**TASK GOAL**
In how many lines of these records does the word "class" appear? Give the number by itself.

Stored data entries:
----
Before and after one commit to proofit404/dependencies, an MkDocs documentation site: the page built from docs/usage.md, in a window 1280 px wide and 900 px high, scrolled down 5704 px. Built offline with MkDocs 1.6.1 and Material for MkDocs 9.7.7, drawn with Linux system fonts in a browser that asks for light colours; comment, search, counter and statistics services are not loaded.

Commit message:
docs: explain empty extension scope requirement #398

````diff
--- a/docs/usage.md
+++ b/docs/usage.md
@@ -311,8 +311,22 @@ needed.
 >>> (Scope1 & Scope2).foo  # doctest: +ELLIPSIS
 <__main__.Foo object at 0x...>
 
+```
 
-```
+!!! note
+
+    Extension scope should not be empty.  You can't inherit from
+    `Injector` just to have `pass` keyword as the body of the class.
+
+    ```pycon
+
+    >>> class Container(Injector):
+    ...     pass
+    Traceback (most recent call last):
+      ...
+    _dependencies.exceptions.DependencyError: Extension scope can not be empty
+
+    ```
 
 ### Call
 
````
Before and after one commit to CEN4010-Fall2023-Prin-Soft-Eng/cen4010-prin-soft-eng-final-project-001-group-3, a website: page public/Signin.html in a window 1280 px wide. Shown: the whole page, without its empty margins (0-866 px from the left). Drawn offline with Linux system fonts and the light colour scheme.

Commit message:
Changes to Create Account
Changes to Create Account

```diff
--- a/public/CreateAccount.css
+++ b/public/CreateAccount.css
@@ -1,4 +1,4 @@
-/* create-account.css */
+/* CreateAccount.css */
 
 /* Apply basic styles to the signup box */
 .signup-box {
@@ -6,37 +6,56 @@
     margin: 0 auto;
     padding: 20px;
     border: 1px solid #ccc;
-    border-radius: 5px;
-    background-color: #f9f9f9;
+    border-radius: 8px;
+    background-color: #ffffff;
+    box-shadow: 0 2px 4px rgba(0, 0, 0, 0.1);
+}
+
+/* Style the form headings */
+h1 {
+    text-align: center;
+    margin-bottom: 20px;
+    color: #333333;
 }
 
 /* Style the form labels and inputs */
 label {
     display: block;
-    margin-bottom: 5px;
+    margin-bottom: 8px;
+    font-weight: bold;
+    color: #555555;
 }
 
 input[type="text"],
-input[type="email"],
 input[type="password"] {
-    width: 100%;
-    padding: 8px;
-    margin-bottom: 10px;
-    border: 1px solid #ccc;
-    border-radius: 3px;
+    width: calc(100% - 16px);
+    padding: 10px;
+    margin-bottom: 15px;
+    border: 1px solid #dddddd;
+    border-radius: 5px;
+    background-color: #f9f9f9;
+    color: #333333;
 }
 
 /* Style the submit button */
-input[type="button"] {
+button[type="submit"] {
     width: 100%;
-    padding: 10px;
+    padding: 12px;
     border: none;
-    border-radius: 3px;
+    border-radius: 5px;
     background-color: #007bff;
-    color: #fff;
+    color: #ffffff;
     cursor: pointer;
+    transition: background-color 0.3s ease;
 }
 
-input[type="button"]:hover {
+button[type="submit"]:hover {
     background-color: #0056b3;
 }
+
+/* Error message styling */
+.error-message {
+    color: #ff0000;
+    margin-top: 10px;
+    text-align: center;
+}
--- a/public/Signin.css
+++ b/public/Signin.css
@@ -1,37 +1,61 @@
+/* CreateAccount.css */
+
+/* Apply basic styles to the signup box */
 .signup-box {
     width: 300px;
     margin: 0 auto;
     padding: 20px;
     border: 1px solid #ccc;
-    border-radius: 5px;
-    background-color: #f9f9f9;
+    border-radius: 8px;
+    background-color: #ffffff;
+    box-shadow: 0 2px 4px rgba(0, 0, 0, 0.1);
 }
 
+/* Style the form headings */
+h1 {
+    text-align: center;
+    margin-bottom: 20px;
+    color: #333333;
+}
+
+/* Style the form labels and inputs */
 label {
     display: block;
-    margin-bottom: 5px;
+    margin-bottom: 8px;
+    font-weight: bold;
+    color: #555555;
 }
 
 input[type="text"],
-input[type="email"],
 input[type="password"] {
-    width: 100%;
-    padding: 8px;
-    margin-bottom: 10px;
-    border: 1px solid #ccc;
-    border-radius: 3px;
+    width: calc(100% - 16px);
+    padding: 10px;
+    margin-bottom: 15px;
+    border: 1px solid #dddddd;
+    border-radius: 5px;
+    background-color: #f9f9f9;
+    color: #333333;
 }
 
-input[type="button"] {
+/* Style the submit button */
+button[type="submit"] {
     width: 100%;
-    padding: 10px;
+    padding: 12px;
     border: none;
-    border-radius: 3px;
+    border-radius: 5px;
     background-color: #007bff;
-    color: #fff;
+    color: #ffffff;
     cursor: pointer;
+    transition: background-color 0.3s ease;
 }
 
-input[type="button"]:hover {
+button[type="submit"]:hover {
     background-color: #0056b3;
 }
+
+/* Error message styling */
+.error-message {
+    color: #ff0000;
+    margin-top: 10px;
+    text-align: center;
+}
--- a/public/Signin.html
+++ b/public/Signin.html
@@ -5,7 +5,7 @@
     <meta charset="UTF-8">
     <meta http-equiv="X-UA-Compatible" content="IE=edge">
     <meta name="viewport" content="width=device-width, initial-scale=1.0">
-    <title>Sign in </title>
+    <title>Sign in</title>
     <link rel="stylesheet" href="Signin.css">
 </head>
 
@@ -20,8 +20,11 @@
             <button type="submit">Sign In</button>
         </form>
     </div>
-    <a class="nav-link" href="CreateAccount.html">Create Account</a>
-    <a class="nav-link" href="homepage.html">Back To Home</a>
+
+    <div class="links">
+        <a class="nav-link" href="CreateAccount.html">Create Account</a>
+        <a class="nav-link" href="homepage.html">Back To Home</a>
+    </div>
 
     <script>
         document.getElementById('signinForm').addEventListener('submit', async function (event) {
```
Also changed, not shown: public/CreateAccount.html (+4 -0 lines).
----
**RESULT OF THE EXERCISE**
7